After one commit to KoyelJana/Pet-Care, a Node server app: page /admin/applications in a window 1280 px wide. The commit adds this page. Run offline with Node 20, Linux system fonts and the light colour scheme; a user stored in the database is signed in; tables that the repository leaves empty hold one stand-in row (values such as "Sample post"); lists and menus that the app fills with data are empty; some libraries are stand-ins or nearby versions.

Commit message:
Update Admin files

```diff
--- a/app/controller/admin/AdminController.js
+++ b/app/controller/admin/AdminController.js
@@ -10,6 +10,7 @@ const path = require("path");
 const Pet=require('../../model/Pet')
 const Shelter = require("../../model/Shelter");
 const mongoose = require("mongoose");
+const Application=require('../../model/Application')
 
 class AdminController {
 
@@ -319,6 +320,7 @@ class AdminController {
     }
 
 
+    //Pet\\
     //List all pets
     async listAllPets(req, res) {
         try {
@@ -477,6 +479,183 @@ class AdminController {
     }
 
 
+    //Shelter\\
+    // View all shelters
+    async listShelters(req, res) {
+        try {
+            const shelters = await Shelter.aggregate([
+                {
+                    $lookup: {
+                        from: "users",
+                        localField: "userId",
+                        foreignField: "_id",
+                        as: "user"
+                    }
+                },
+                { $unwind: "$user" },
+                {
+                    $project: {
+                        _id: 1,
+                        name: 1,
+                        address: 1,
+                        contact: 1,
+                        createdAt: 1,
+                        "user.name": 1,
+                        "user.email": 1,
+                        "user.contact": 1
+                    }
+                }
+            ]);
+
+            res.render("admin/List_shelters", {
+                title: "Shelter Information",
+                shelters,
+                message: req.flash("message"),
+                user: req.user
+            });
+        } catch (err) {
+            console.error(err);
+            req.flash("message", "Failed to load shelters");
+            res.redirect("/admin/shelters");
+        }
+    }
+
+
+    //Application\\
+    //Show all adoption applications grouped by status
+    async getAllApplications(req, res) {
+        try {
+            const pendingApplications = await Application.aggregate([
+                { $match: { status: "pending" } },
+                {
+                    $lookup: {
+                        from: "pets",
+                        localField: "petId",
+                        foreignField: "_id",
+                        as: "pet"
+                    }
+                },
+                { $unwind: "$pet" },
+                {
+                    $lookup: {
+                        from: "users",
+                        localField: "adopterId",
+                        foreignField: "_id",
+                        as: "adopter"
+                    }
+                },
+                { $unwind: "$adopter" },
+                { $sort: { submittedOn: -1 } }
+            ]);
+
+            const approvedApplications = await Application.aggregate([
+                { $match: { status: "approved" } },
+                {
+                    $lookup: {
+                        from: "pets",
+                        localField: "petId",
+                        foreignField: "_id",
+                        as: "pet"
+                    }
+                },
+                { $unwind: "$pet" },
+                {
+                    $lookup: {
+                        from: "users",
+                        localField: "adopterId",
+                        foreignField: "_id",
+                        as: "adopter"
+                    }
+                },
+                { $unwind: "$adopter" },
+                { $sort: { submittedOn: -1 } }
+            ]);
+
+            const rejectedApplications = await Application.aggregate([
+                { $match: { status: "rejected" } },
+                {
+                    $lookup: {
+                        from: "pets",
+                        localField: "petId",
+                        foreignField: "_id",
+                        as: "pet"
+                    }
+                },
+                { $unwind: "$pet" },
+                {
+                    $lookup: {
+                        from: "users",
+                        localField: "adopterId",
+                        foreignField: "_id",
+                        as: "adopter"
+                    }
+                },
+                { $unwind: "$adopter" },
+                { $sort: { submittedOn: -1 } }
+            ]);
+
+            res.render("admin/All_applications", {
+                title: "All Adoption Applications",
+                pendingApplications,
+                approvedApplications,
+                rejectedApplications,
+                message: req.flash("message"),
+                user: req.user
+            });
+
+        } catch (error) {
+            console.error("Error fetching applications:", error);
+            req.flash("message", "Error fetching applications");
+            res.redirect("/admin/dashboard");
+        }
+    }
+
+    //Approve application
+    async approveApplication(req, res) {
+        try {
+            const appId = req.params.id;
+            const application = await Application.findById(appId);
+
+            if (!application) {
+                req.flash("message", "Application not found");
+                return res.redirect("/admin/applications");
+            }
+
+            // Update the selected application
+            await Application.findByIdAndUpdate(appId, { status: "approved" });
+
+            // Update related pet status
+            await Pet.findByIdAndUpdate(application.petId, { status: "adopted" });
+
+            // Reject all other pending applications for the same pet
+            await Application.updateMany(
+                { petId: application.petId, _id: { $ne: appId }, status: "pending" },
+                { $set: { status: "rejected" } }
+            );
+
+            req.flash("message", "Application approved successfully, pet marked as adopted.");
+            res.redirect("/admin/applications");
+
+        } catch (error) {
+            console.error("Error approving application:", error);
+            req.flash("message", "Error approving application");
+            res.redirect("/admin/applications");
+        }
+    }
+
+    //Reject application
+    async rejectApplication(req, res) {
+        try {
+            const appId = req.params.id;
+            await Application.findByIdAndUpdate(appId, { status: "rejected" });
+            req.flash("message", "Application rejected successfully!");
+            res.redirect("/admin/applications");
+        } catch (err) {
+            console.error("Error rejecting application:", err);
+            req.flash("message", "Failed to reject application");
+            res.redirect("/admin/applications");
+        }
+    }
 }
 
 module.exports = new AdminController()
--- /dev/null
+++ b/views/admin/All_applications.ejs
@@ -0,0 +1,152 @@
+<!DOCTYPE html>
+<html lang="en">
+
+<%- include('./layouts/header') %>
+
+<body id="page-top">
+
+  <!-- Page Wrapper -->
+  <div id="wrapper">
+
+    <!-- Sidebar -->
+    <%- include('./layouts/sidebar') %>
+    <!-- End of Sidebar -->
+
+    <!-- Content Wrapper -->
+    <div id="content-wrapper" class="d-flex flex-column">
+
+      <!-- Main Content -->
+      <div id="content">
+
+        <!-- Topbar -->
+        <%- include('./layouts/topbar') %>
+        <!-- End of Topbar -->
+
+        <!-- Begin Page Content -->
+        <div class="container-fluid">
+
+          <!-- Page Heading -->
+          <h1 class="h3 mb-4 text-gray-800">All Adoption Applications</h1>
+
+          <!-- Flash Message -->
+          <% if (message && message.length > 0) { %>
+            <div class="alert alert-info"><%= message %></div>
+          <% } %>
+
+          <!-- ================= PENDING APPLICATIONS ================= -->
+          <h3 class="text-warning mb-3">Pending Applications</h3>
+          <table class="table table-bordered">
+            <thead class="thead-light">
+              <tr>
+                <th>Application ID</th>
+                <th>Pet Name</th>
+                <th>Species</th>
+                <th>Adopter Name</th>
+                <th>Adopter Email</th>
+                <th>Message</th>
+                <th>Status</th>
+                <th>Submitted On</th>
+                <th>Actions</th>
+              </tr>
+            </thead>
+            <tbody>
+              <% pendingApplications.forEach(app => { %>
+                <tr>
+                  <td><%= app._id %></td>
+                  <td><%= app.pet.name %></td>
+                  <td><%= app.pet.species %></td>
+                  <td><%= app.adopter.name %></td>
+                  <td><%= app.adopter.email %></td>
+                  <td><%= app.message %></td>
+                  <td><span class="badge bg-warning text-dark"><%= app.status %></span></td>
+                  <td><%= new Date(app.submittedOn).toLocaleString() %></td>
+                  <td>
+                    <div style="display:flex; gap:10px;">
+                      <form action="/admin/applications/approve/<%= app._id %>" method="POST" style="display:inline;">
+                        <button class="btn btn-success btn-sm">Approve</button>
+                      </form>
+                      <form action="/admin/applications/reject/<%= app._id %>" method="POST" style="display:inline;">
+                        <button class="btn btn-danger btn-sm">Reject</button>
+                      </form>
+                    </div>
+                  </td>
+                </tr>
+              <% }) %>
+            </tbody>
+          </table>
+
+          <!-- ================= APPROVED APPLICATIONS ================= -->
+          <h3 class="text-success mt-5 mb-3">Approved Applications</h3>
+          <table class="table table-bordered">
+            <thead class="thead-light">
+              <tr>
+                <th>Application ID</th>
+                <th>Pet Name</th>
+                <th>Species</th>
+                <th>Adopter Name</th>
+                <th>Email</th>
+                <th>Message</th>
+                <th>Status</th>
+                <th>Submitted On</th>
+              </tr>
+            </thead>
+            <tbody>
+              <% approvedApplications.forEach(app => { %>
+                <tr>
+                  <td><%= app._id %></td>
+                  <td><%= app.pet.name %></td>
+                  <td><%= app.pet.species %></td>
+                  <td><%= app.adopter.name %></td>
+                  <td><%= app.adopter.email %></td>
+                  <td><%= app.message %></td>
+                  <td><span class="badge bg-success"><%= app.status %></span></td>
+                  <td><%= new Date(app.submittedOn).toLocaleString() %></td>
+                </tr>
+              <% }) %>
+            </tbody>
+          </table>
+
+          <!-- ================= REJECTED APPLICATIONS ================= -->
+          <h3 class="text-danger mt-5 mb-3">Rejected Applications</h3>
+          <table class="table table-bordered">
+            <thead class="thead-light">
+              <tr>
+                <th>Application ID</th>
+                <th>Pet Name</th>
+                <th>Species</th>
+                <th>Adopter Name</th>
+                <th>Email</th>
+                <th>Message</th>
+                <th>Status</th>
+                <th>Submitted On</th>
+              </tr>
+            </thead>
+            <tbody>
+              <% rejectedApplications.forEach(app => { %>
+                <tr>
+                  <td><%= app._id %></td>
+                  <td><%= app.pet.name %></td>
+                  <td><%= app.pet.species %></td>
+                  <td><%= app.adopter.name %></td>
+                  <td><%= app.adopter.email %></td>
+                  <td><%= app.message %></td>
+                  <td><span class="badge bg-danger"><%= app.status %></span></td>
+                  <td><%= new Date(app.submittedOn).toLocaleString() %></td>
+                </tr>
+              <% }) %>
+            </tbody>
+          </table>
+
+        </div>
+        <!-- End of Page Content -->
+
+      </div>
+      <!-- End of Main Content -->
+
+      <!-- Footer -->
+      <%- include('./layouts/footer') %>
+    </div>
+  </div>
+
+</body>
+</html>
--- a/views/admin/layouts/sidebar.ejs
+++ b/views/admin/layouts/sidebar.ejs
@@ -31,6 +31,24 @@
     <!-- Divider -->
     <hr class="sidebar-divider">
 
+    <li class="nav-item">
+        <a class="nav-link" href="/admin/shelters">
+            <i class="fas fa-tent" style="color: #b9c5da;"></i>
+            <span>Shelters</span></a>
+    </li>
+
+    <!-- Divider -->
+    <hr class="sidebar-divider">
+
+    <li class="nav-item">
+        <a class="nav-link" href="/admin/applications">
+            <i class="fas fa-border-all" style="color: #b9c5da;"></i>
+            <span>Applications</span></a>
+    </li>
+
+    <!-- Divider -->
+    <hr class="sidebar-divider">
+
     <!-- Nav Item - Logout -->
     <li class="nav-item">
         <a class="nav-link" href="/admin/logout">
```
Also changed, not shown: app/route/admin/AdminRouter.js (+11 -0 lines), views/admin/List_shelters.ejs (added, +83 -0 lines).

#### REQUIREMENT
Only the number is wanted here. How many lines in the entries contain "text"?

#### RESPONSE TO THIS TASK
5